## Task to complete
Look for the string "html" in the listing below, then copy every line that has it.

## Data supplied
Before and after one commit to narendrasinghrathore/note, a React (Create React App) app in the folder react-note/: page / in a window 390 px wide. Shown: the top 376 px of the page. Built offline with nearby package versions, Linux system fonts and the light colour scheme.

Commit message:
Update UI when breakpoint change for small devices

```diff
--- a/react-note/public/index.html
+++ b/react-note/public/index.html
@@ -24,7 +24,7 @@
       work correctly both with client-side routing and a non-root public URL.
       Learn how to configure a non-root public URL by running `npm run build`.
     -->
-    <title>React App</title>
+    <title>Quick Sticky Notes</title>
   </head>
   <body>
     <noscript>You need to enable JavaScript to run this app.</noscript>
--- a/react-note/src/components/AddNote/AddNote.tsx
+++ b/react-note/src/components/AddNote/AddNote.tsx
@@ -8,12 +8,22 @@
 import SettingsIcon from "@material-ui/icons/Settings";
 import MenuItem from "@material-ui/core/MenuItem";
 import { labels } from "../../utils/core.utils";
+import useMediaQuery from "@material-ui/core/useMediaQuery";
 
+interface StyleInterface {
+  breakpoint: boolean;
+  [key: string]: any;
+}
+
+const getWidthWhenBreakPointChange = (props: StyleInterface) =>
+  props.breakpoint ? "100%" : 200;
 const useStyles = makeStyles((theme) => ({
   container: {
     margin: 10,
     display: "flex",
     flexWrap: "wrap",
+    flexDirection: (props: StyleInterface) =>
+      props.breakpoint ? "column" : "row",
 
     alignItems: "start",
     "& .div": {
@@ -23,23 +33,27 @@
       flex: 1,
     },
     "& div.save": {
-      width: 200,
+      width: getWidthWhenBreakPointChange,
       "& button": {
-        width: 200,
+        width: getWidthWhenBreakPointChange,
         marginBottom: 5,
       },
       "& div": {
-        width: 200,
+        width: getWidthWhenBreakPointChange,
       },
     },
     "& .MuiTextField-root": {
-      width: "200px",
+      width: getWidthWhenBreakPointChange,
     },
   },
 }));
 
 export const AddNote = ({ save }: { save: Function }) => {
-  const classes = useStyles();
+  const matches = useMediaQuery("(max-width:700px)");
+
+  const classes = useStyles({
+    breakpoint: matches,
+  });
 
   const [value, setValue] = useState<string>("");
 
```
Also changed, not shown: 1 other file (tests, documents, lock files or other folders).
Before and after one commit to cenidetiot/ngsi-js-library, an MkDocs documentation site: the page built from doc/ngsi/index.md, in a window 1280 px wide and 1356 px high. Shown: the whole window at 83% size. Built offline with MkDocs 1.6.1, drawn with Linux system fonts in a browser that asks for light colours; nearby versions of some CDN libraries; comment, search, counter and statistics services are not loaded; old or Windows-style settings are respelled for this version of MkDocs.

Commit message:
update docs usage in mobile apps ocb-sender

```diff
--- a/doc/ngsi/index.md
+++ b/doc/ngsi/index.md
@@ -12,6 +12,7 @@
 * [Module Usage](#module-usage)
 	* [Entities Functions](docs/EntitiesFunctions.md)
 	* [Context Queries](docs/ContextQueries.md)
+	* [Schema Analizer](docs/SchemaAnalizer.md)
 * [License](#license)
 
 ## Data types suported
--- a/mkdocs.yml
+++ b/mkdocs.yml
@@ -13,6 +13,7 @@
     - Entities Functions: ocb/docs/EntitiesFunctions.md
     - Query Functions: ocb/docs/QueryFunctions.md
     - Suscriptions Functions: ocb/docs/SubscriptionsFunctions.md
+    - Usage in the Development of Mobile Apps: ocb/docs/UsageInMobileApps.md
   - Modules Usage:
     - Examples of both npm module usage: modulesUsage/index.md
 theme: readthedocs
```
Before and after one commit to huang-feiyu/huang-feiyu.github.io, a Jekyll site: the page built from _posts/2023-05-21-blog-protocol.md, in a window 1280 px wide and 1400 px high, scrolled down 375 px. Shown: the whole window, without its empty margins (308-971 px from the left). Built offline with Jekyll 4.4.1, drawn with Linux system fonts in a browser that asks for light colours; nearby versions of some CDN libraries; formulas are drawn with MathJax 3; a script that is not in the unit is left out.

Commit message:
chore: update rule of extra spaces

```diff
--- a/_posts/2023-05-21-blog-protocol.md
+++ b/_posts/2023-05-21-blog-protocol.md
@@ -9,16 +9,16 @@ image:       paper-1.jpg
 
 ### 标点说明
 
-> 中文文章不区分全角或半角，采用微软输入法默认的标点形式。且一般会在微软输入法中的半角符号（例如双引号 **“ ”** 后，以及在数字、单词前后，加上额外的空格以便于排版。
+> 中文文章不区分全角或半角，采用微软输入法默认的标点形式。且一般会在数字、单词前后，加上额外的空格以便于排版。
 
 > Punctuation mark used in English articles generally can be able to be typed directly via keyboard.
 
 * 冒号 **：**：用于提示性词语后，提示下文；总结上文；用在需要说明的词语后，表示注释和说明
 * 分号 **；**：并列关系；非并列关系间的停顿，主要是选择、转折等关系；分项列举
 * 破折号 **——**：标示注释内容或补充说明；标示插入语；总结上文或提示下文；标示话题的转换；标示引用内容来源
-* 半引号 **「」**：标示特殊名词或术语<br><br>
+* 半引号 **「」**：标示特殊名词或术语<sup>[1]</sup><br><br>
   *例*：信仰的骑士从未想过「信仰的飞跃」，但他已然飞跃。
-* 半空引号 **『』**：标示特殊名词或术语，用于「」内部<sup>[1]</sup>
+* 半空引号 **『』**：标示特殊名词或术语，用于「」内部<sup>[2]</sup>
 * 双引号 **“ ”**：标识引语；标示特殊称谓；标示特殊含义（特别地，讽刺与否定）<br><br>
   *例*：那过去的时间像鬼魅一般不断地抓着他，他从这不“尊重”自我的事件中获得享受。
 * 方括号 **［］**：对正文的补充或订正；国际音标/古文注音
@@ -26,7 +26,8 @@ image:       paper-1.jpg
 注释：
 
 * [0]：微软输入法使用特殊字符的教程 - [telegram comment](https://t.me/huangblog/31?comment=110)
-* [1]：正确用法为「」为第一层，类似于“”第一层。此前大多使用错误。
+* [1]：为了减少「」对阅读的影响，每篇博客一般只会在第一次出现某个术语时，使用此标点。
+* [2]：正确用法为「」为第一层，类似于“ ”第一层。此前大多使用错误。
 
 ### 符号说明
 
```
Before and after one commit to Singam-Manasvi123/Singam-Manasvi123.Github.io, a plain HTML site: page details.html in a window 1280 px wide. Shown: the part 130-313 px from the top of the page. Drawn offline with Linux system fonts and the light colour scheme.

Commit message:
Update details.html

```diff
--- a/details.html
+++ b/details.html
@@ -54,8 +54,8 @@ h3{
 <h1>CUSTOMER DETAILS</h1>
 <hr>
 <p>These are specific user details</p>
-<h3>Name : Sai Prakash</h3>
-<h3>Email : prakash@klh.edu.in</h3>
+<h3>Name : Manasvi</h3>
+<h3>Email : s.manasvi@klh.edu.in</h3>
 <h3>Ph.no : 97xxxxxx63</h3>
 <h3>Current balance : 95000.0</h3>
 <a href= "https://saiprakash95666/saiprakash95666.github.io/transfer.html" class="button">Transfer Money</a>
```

## Task result
--- a/react-note/public/index.html
+++ b/react-note/public/index.html
Before and after one commit to Singam-Manasvi123/Singam-Manasvi123.Github.io, a plain HTML site: page details.html in a window 1280 px wide. Shown: the part 130-313 px from the top of the page. Drawn offline with Linux system fonts and the light colour scheme.
Update details.html
--- a/details.html
+++ b/details.html
 <a href= "https://saiprakash95666/saiprakash95666.github.io/transfer.html" class="button">Transfer Money</a>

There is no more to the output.